Front-end code edit data
----

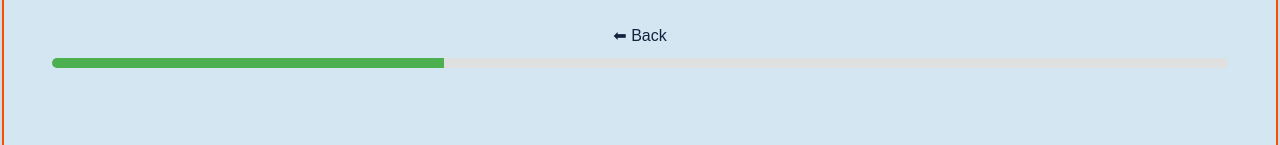
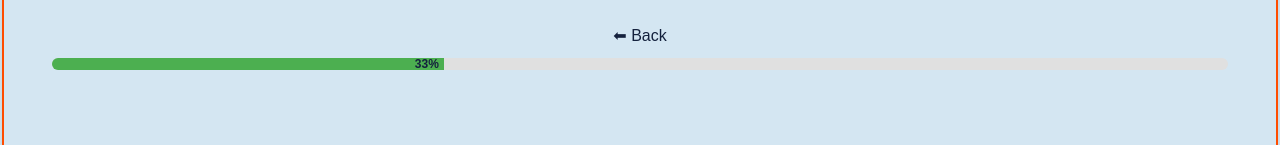
Before and after one commit to aerin-krebs/5915Eviction2, a Next.js app in the folder eviction2app/: page /decision-finder in a window 1280 px wide. Both pictures are taken after a click on the button "30 DAY NOTICE". Shown: the part 373-518 px from the top of the page. Built offline with nearby package versions, Linux system fonts and the light colour scheme.

Commit message:
updated starting content

```diff
--- a/eviction2app/src/app/decision-finder/DecisionFinder.module.css
+++ b/eviction2app/src/app/decision-finder/DecisionFinder.module.css
@@ -1,21 +1,3 @@
-/* General Styles */
-/* .container {
-    display: flex;
-    flex-direction: column;
-    justify-content: center; */
-    /* Centers content vertically */
-    /* align-items: center; */
-    /* Centers content horizontally */
-    /* min-height: 100vh; */
-    /* Ensures full-page height */
-    /* width: 100%;
-    padding: 40px 20px;
-    background-color: #d9e8f5; */
-    /* Light blue background */
-    /* font-family: 'Arial', sans-serif;
-    text-align: center; */
-/* } */
-
 .container {
     min-height: 100vh;
     background-color: #d4e6f2;
@@ -99,7 +81,6 @@
     background-color: #d4e6f2;
     display: flex;
     flex-direction: column;
-    /* justify-content: center; */
     align-items: center;
 }
 
@@ -110,10 +91,11 @@
 
 .progressBarContainer {
     width: 100%;
-    height: 10px;
+    height: 12px;
     background-color: #e0e0e0;
-    border-radius: 5px;
+    border-radius: 6px;
     overflow: hidden;
+    position: relative;
     margin: 10px 0;
 }
 
@@ -121,4 +103,16 @@
     height: 100%;
     background-color: #4caf50;
     transition: width 0.3s ease-in-out;
+    position: relative; /* Needed for absolute positioning inside */
+    display: flex;
+    align-items: center;
+    justify-content: flex-end; /* Align text to the right */
+    padding-right: 5px; /* Space from right edge */
 }
+
+.progressText {
+    font-size: 12px;
+    font-weight: bold;
+    color: #14213d; /* Ensure visibility */
+    white-space: nowrap; /* Prevent wrapping */
+}
--- a/eviction2app/src/app/decision-finder/page.js
+++ b/eviction2app/src/app/decision-finder/page.js
@@ -1,118 +1,3 @@
-// "use client";
-
-// import Link from 'next/link';
-// import Header from '../components/Header.js';
-// import { useState } from 'react';
-// import styles from './DecisionFinder.module.css'; // Import CSS file
-
-// export default function DecisionFinder() {
-//     const [step, setStep] = useState('start');
-
-//     const handleChoice = (nextStep) => {
-//         setStep(nextStep);
-//     };
-
-//     return (
-//         <div className={styles.container}>
-//             <Header/>
-//             <div className={styles.contentBox}>
-//                 <h1 className={styles.title}>Decision Finder</h1>
-
-//                 {step === 'start' && (
-//                     <>
-//                         <p className={styles.question}>Do you have a 3 or 30 day notice?</p>
-//                         <button className={styles.button} onClick={() => handleChoice('30day')}>
-//                             30 Day Notice
-//                         </button>
-//                         <button className={styles.button} onClick={() => handleChoice('3day')}>
-//                             3 Day Notice
-//                         </button>
-//                     </>
-//                 )}
-
-//                 {step === '30day' && (
-//                     <>
-//                         <p className={styles.question}>Is your housing subsidized?</p>
-//                         <button className={styles.button} onClick={() => handleChoice('yes30day')}>
-//                             Yes
-//                         </button>
-//                         <button className={styles.button} onClick={() => handleChoice('no30day')}>
-//                             No
-//                         </button>
-//                     </>
-//                 )}
-
-//                 {step === '3day' && (
-//                     <>
-//                         <p className={styles.question}>Is your housing subsidized?</p>
-//                         <button className={styles.button} onClick={() => handleChoice('yes3day')}>
-//                             Yes
-//                         </button>
-//                         <button className={styles.button} onClick={() => handleChoice('no3day')}>
-//                             No
-//                         </button>
-//                     </>
-//                 )}
-
-//                 {step === 'yes30day' && (
-//                     <>
-//                         <p className={styles.result}>📌 You should contact the Legal Aid Society.</p>
-//                         <Link href="/legal-aid-society" className={styles.link}>
-//                             Get Legal Assistance
-//                         </Link>
-//                     </>
-//                 )}
-
-//                 {step === 'no30day' && (
-//                     <>
-//                         <p className={styles.result}>⚠️ More information needed. Please check local policies.</p>
-//                     </>
-//                 )}
-
-//                 {step === 'yes3day' && (
-//                     <>
-//                         <p className={styles.result}>⚠️ Your notice may contain incorrect statements.</p>
-//                         <Link href="/notice-incorrect-statement" className={styles.link}>
-//                             Learn More
-//                         </Link>
-//                     </>
-//                 )}
-
-//                 {step === 'no3day' && (
-//                     <>
-//                         <p className={styles.question}>Did you successfully mediate?</p>
-//                         <button className={styles.button} onClick={() => handleChoice('yesMediation')}>
-//                             Yes
-//                         </button>
-//                         <button className={styles.button} onClick={() => handleChoice('noMediation')}>
-//                             No
-//                         </button>
-//                     </>
-//                 )}
-
-//                 {step === 'yesMediation' && (
-//                     <>
-//                         <p className={styles.result}>🎉 Congrats, but additional resources may be available.</p>
-//                     </>
-//                 )}
-
-//                 {step === 'noMediation' && (
-//                     <>
-//                         <p className={styles.question}>Check court-specific information.</p>
-//                         <Link href="/court-specific-info" className={styles.link}>
-//                             Court Information
-//                         </Link>
-//                         <p className={styles.question}>Need assistance? Try our chatbot.</p>
-//                         <Link href="/chat" className={styles.link}>
-//                             Open Chatbot
-//                         </Link>
-//                     </>
-//                 )}
-//             </div>
-//         </div>
-//     );
-// }
-
 "use client";
 
 import Link from 'next/link';
@@ -122,18 +7,14 @@ import styles from './DecisionFinder.module.css'; // Import CSS file
 
 export default function DecisionFinder() {
     const [history, setHistory] = useState(['start']);
-
-
     const handleChoice = (nextStep) => {
         setHistory((prev) => [...prev, nextStep]);
     };
-
     const handleBack = () => {
         if (history.length > 1) {
             setHistory((prev) => prev.slice(0, -1));
         }
     };
-
     const stepMapping = {
         start: 3, // Estimated remaining steps from "start"
         "30day": 2,
@@ -145,7 +26,6 @@ export default function DecisionFinder() {
         "yesMediation": 0,
         "noMediation": 0
     };
-
     const step = history[history.length - 1];
     const currentStep = history.length - 1;
     const remainingSteps = stepMapping[step] || 0;
@@ -158,7 +38,6 @@ export default function DecisionFinder() {
             <Header/>
             <div className={styles.contentBox}>
                 <h1 className={styles.title}>Decision Finder</h1>
-
 
                 {step === 'start' && (
                     <>
@@ -252,12 +131,15 @@ export default function DecisionFinder() {
                 )}
 
                 {step !== 'start' && (
-                    <button className={styles.backButton} onClick={handleBack}>⬅ Back</button>
+                    <>
+                        <button className={styles.backButton} onClick={handleBack}>⬅ Back</button>
+                        <div className={styles.progressBarContainer}>
+                            <div className={styles.progressBar} style={{ width: `${progress}%` }}>
+                                <p className={styles.progressText}>{Math.round(progress)}%</p>
+                            </div>
+                        </div>
+                    </>
                 )}
-
-                <div className={styles.progressBarContainer}>
-                    <div className={styles.progressBar} style={{ width: `${progress}%` }}></div>
-                </div>
             </div>
         </div>
     );
```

----

[WHAT YOU HAVE TO DO] Repeat the entries above exactly as written, but not their pictures.

[RESPONSE FOR THIS EXERCISE]
Before and after one commit to aerin-krebs/5915Eviction2, a Next.js app in the folder eviction2app/: page /decision-finder in a window 1280 px wide. Both pictures are taken after a click on the button "30 DAY NOTICE". Shown: the part 373-518 px from the top of the page. Built offline with nearby package versions, Linux system fonts and the light colour scheme.

Commit message:
updated starting content

```diff
--- a/eviction2app/src/app/decision-finder/DecisionFinder.module.css
+++ b/eviction2app/src/app/decision-finder/DecisionFinder.module.css
@@ -1,21 +1,3 @@
-/* General Styles */
-/* .container {
-    display: flex;
-    flex-direction: column;
-    justify-content: center; */
-    /* Centers content vertically */
-    /* align-items: center; */
-    /* Centers content horizontally */
-    /* min-height: 100vh; */
-    /* Ensures full-page height */
-    /* width: 100%;
-    padding: 40px 20px;
-    background-color: #d9e8f5; */
-    /* Light blue background */
-    /* font-family: 'Arial', sans-serif;
-    text-align: center; */
-/* } */
-
 .container {
     min-height: 100vh;
     background-color: #d4e6f2;
@@ -99,7 +81,6 @@
     background-color: #d4e6f2;
     display: flex;
     flex-direction: column;
-    /* justify-content: center; */
     align-items: center;
 }
 
@@ -110,10 +91,11 @@
 
 .progressBarContainer {
     width: 100%;
-    height: 10px;
+    height: 12px;
     background-color: #e0e0e0;
-    border-radius: 5px;
+    border-radius: 6px;
     overflow: hidden;
+    position: relative;
     margin: 10px 0;
 }
 
@@ -121,4 +103,16 @@
     height: 100%;
     background-color: #4caf50;
     transition: width 0.3s ease-in-out;
+    position: relative; /* Needed for absolute positioning inside */
+    display: flex;
+    align-items: center;
+    justify-content: flex-end; /* Align text to the right */
+    padding-right: 5px; /* Space from right edge */
 }
+
+.progressText {
+    font-size: 12px;
+    font-weight: bold;
+    color: #14213d; /* Ensure visibility */
+    white-space: nowrap; /* Prevent wrapping */
+}
--- a/eviction2app/src/app/decision-finder/page.js
+++ b/eviction2app/src/app/decision-finder/page.js
@@ -1,118 +1,3 @@
-// "use client";
-
-// import Link from 'next/link';
-// import Header from '../components/Header.js';
-// import { useState } from 'react';
-// import styles from './DecisionFinder.module.css'; // Import CSS file
-
-// export default function DecisionFinder() {
-//     const [step, setStep] = useState('start');
-
-//     const handleChoice = (nextStep) => {
-//         setStep(nextStep);
-//     };
-
-//     return (
-//         <div className={styles.container}>
-//             <Header/>
-//             <div className={styles.contentBox}>
-//                 <h1 className={styles.title}>Decision Finder</h1>
-
-//                 {step === 'start' && (
-//                     <>
-//                         <p className={styles.question}>Do you have a 3 or 30 day notice?</p>
-//                         <button className={styles.button} onClick={() => handleChoice('30day')}>
-//                             30 Day Notice
-//                         </button>
-//                         <button className={styles.button} onClick={() => handleChoice('3day')}>
-//                             3 Day Notice
-//                         </button>
-//                     </>
-//                 )}
-
-//                 {step === '30day' && (
-//                     <>
-//                         <p className={styles.question}>Is your housing subsidized?</p>
-//                         <button className={styles.button} onClick={() => handleChoice('yes30day')}>
-//                             Yes
-//                         </button>
-//                         <button className={styles.button} onClick={() => handleChoice('no30day')}>
-//                             No
-//                         </button>
-//                     </>
-//                 )}
-
-//                 {step === '3day' && (
-//                     <>
-//                         <p className={styles.question}>Is your housing subsidized?</p>
-//                         <button className={styles.button} onClick={() => handleChoice('yes3day')}>
-//                             Yes
-//                         </button>
-//                         <button className={styles.button} onClick={() => handleChoice('no3day')}>
-//                             No
-//                         </button>
-//                     </>
-//                 )}
-
-//                 {step === 'yes30day' && (
-//                     <>
-//                         <p className={styles.result}>📌 You should contact the Legal Aid Society.</p>
-//                         <Link href="/legal-aid-society" className={styles.link}>
-//                             Get Legal Assistance
-//                         </Link>
-//                     </>
-//                 )}
-
-//                 {step === 'no30day' && (
-//                     <>
-//                         <p className={styles.result}>⚠️ More information needed. Please check local policies.</p>
-//                     </>
-//                 )}
-
-//                 {step === 'yes3day' && (
-//                     <>
-//                         <p className={styles.result}>⚠️ Your notice may contain incorrect statements.</p>
-//                         <Link href="/notice-incorrect-statement" className={styles.link}>
-//                             Learn More
-//                         </Link>
-//                     </>
-//                 )}
-
-//                 {step === 'no3day' && (
-//                     <>
-//                         <p className={styles.question}>Did you successfully mediate?</p>
-//                         <button className={styles.button} onClick={() => handleChoice('yesMediation')}>
-//                             Yes
-//                         </button>
-//                         <button className={styles.button} onClick={() => handleChoice('noMediation')}>
-//                             No
-//                         </button>
-//                     </>
-//                 )}
-
-//                 {step === 'yesMediation' && (
-//                     <>
-//                         <p className={styles.result}>🎉 Congrats, but additional resources may be available.</p>
-//                     </>
-//                 )}
-
-//                 {step === 'noMediation' && (
-//                     <>
-//                         <p className={styles.question}>Check court-specific information.</p>
-//                         <Link href="/court-specific-info" className={styles.link}>
-//                             Court Information
-//                         </Link>
-//                         <p className={styles.question}>Need assistance? Try our chatbot.</p>
-//                         <Link href="/chat" className={styles.link}>
-//                             Open Chatbot
-//                         </Link>
-//                     </>
-//                 )}
-//             </div>
-//         </div>
-//     );
-// }
-
 "use client";
 
 import Link from 'next/link';
@@ -122,18 +7,14 @@ import styles from './DecisionFinder.module.css'; // Import CSS file
 
 export default function DecisionFinder() {
     const [history, setHistory] = useState(['start']);
-
-
     const handleChoice = (nextStep) => {
         setHistory((prev) => [...prev, nextStep]);
     };
-
     const handleBack = () => {
         if (history.length > 1) {
             setHistory((prev) => prev.slice(0, -1));
         }
     };
-
     const stepMapping = {
         start: 3, // Estimated remaining steps from "start"
         "30day": 2,
@@ -145,7 +26,6 @@ export default function DecisionFinder() {
         "yesMediation": 0,
         "noMediation": 0
     };
-
     const step = history[history.length - 1];
     const currentStep = history.length - 1;
     const remainingSteps = stepMapping[step] || 0;
@@ -158,7 +38,6 @@ export default function DecisionFinder() {
             <Header/>
             <div className={styles.contentBox}>
                 <h1 className={styles.title}>Decision Finder</h1>
-
 
                 {step === 'start' && (
                     <>
@@ -252,12 +131,15 @@ export default function DecisionFinder() {
                 )}
 
                 {step !== 'start' && (
-                    <button className={styles.backButton} onClick={handleBack}>⬅ Back</button>
+                    <>
+                        <button className={styles.backButton} onClick={handleBack}>⬅ Back</button>
+                        <div className={styles.progressBarContainer}>
+                            <div className={styles.progressBar} style={{ width: `${progress}%` }}>
+                                <p className={styles.progressText}>{Math.round(progress)}%</p>
+                            </div>
+                        </div>
+                    </>
                 )}
-
-                <div className={styles.progressBarContainer}>
-                    <div className={styles.progressBar} style={{ width: `${progress}%` }}></div>
-                </div>
             </div>
         </div>
     );
```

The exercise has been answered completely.